Work required
If a line below contains "components", count it. Report the final total and nothing more.

===== The records

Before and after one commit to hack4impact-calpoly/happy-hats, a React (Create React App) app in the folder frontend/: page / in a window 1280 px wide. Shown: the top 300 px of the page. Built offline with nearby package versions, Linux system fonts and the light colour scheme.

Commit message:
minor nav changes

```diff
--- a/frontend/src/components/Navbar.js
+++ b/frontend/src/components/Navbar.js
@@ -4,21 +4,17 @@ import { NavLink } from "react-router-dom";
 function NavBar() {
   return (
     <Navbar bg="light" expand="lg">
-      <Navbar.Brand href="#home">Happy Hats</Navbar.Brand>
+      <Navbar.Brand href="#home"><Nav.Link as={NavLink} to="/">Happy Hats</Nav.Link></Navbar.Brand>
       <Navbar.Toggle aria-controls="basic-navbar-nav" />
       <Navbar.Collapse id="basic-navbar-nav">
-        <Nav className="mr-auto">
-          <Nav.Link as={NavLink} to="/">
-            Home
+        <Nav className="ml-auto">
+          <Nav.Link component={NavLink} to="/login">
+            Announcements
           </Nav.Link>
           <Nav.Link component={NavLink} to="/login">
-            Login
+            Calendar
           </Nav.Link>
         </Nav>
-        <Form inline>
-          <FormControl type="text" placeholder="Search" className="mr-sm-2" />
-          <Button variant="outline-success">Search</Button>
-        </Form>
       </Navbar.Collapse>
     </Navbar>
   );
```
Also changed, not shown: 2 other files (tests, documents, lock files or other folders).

==========

Solution for this task
2